Sleep their spirits, their thoughts, their rhythms, their rebellions, their cries…
I am true to them. But more deeply
I cannot forget the echo of their words, which resounded here.
Vladimir Solovyov came to see you, Vladimir Solovyov,
And this Biblical prophet rested his head
On these very chairs…
(The Cross itself would have come to you, wrapped in camel hair)
A creator of people, a herald of books and of tastes,
Who brought Flaubert to you, like a kind of Koran.
Urusov came here, lounging on the divan,
As if spreading flames and sparks around him.
How to embolden words that have been silenced?
How to restore to words their movement, their timbre, their nuances?
I remember Storozhenko, ill. Storozhenko.
His gray hair between sagging shoulders.
Everything which has now been forgotten or banned –
The secret flowers of Europe and Moscow.
Everybody was as one when they were around you,
Brandes and Ban’, Taneev, Mintslov, Koni…
Open your diary once again … let me have a glimpse.
Your profile is like the face on a coin,
Your hands unconsciously reach for a pen,
An idea is floating towards the dimming horizon…
And in the whisper of turning pages,
In the song of the words, in the curves of speech,
Flicker conversations, events, faces…
Voloshin’s poem was well-known among educated people in the years after it was written, but in 1975 it became a fixture with masses of the Soviet population when it was transformed into a pop song by David Tukhmanov – a young Soviet composer. Working on an album, “By the Wave of My Memory,” influenced by the Beatle’s “Sgt. Pepper's Lonely Hearts Club Band,” which had come out in 1967, Tukhmanov wrote music to accompany lyrics by a number of poets, both Russian and non-Russian (including Sappho, Shelley, and Verlaine). Initially he worked in secret, because he was afraid that the compositions might be considered too radical or too “Western.” But when the music was finally submitted for approval, it was, inexplicably, permitted by the Soviet censors. Voloshin’s poem about Rashel was the first track on the album and can be found here. It created a sensation.

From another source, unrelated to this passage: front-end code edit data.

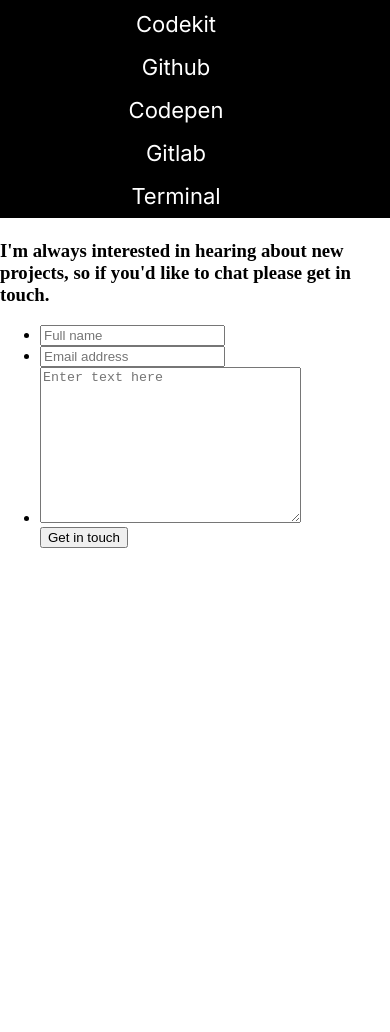
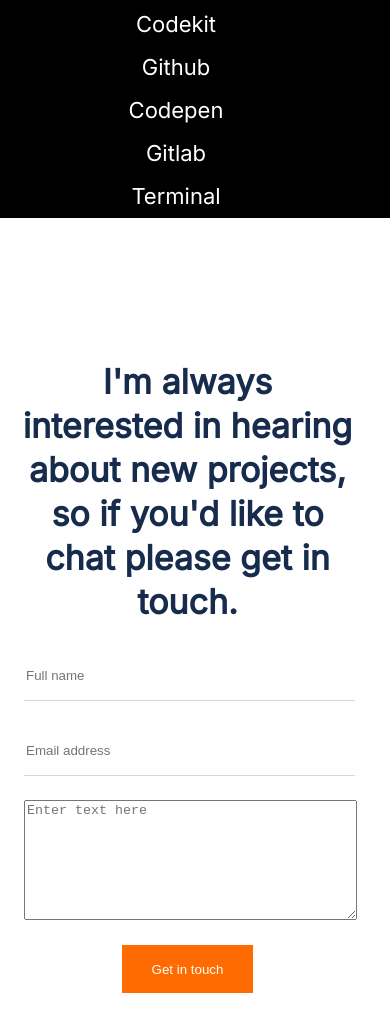
Before and after one commit to yaredtekle022/portfolio-mobile-version-finish, a website: page index.html in a window 390 px wide. Shown: the part 6263-7295 px from the top of the page. Before the commit the page ends 6827 px from the top, so only its background shows below. Drawn offline with Linux system fonts and the light colour scheme.

Commit message:
style the forms

```diff
--- a/index.html
+++ b/index.html
@@ -285,8 +285,8 @@
           <li>Terminal</li>
         </ul>
       </section>
-      <section>
-        <h3>I'm always interested in hearing about new projects, so if you'd like to chat please get in touch.</h3>
+      <section class="form">
+        <h3>I'm always <br> interested in hearing <br> about new projects, <br> so if you'd like to <br> chat please get in <br> touch.</h3>
         <form action="/actio-handle">
           <ul>
           <li>
@@ -300,10 +300,11 @@
           </li>
              <button type="submit">Get in touch</button>
 
+        </form>
       </section>
 
 
-</form>
+
 
 
   </body>
--- a/styles.css
+++ b/styles.css
@@ -406,4 +406,67 @@
     margin-left: -20%;
     text-align: center;
   }
+
+  .form {
+    height: 844px;
+    width: 375px;
+    display: flex;
+    flex-direction: column;
+
+  }
+
+  .form h3 {
+    font-size: 34px;
+    text-align: center;
+    line-height: 44px;
+    color: #172B4D;
+    font-family: 'Inter', sans-serif;
+    height: 216px;
+    margin: 120px auto 58px;
+    align-items: center;
+  }
+
+  .form form {
+
+
+  }
+
+  .form ul {
+    list-style: none;
+    padding-left: 24px;
+    padding-right: 24px;
+  }
+
+  .form ul li input{
+    width: 327px;
+    height: 48px;
+    margin-bottom: 24px;
+    border: none;
+
+    border-bottom: 1px solid #DBD8D7;
+
+  }
+
+  .form textarea {
+    width: 327px;
+    height: 114px;
+  }
+
+  .form button {
+    width: 131px;
+    height: 48px;
+    color: #fff;
+    background: #FF6B00;
+    border: none;
+    margin: 21px auto 1px;
+    display: flex;
+    align-items: center;
+    justify-content: center;
+
+
+
+
+  }
+
+
 }
```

Imagine the surprise of my Russian relatives who grew up with this music and knew every word by heart when they learned that the “Rashel” of the lyrics had been the wife of Onissim Goldovsky.